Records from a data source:

━━━━━━━━

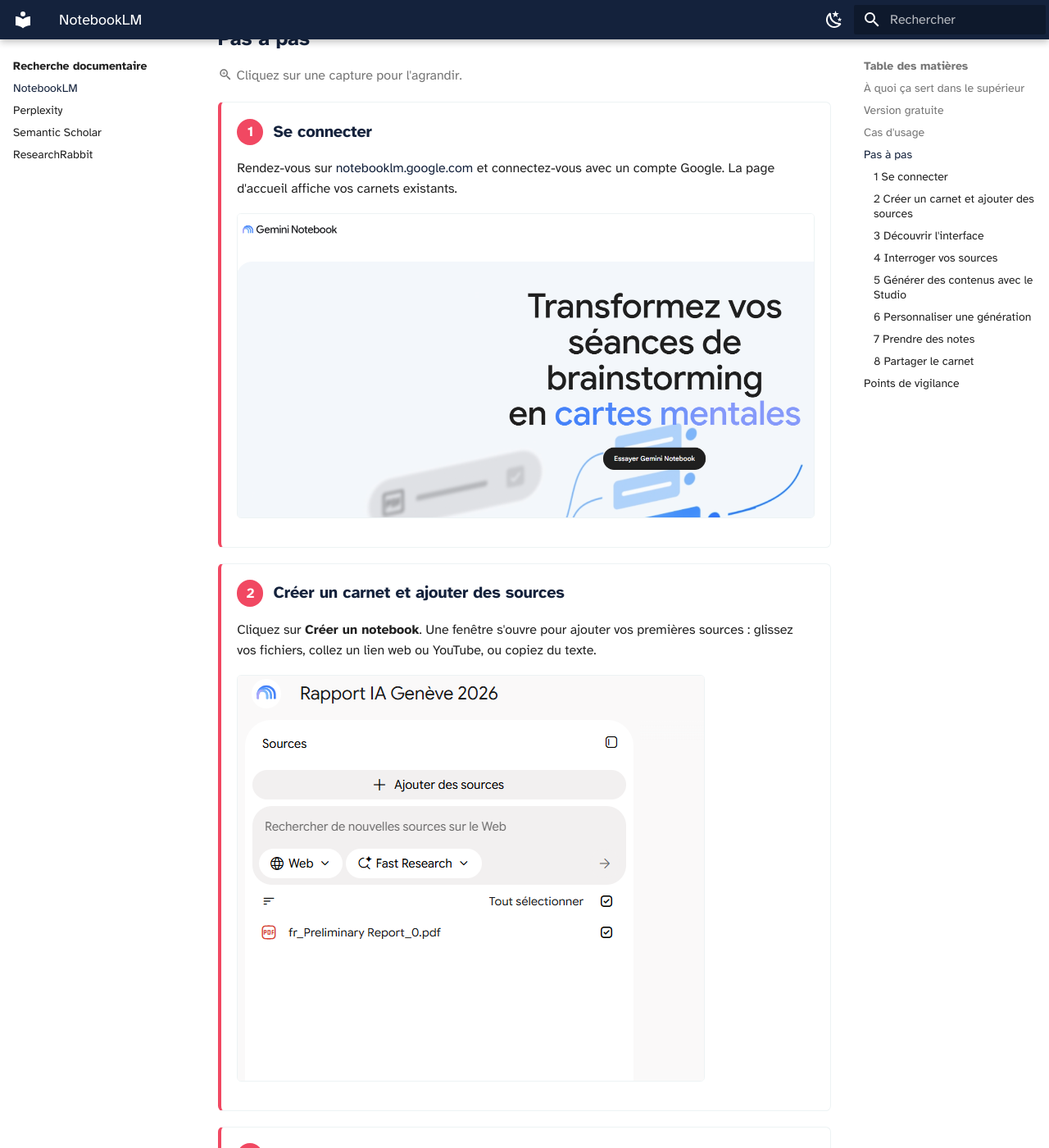
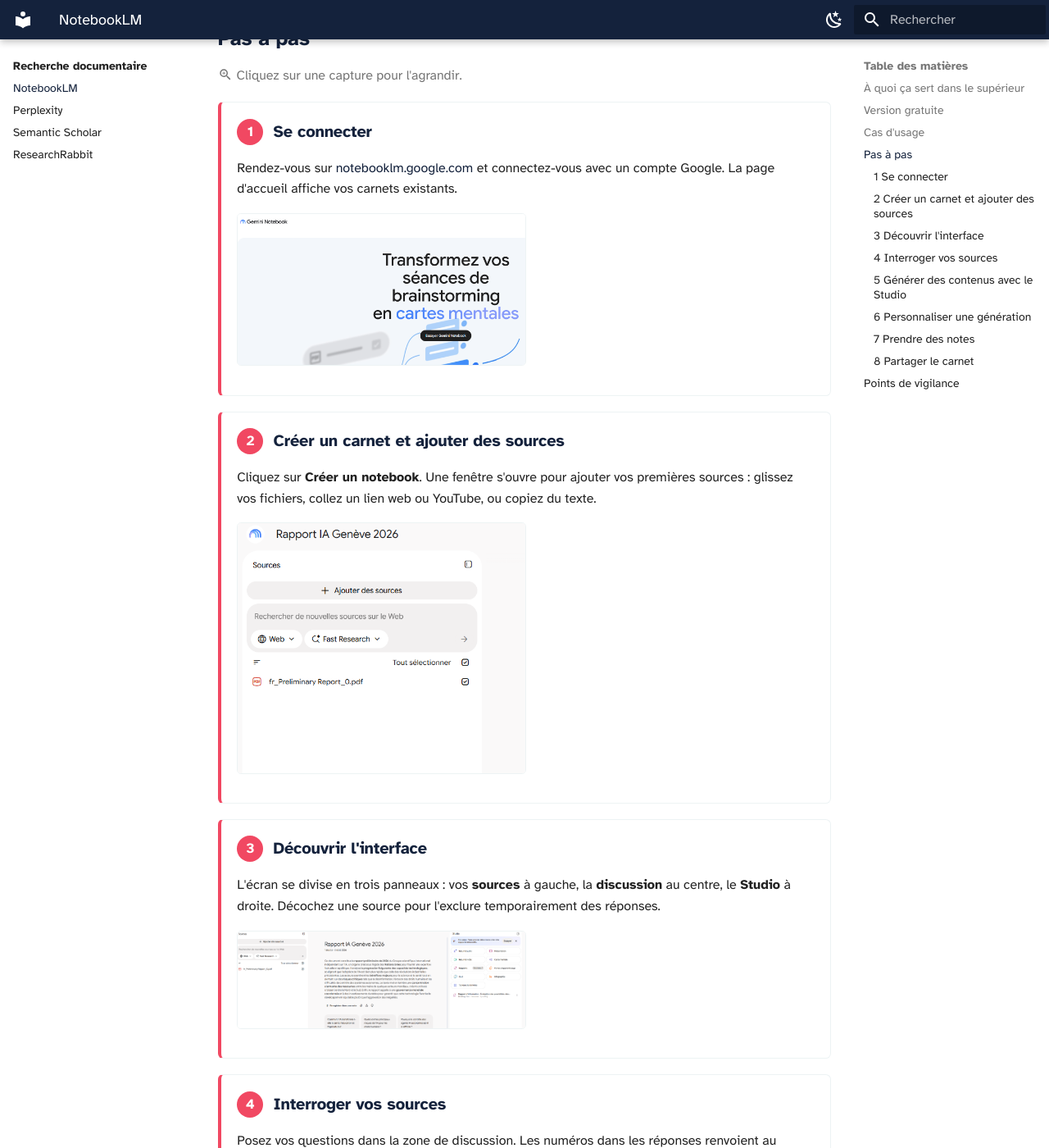
Before and after one commit to Celine-ferrier/Boite-outils-IA, an MkDocs documentation site: the page built from docs/recherche/notebooklm.md, in a window 1280 px wide and 1400 px high, scrolled down 1600 px. Shown: the whole window at 82% size. Built offline with MkDocs 1.6.1 and Material for MkDocs 9.7.7, drawn with Linux system fonts in a browser that asks for light colours.

Commit message:
Set image width to 50% in extra.css

```diff
--- a/docs/extra.css
+++ b/docs/extra.css
@@ -170,7 +170,7 @@
 }
 .md-typeset .etape img {
   display: block;
-  width: %;
+  width: 50%;
   margin: 0.4em 0 0;
   background: var(--imt-gris);
   cursor: zoom-in;
```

━━━━━━━━

# Problem details:
Because only the text is wanted, repeat all the entries exactly and leave out the pictures.

# Exercise answer:
Before and after one commit to Celine-ferrier/Boite-outils-IA, an MkDocs documentation site: the page built from docs/recherche/notebooklm.md, in a window 1280 px wide and 1400 px high, scrolled down 1600 px. Shown: the whole window at 82% size. Built offline with MkDocs 1.6.1 and Material for MkDocs 9.7.7, drawn with Linux system fonts in a browser that asks for light colours.

Commit message:
Set image width to 50% in extra.css

```diff
--- a/docs/extra.css
+++ b/docs/extra.css
@@ -170,7 +170,7 @@
 }
 .md-typeset .etape img {
   display: block;
-  width: %;
+  width: 50%;
   margin: 0.4em 0 0;
   background: var(--imt-gris);
   cursor: zoom-in;
```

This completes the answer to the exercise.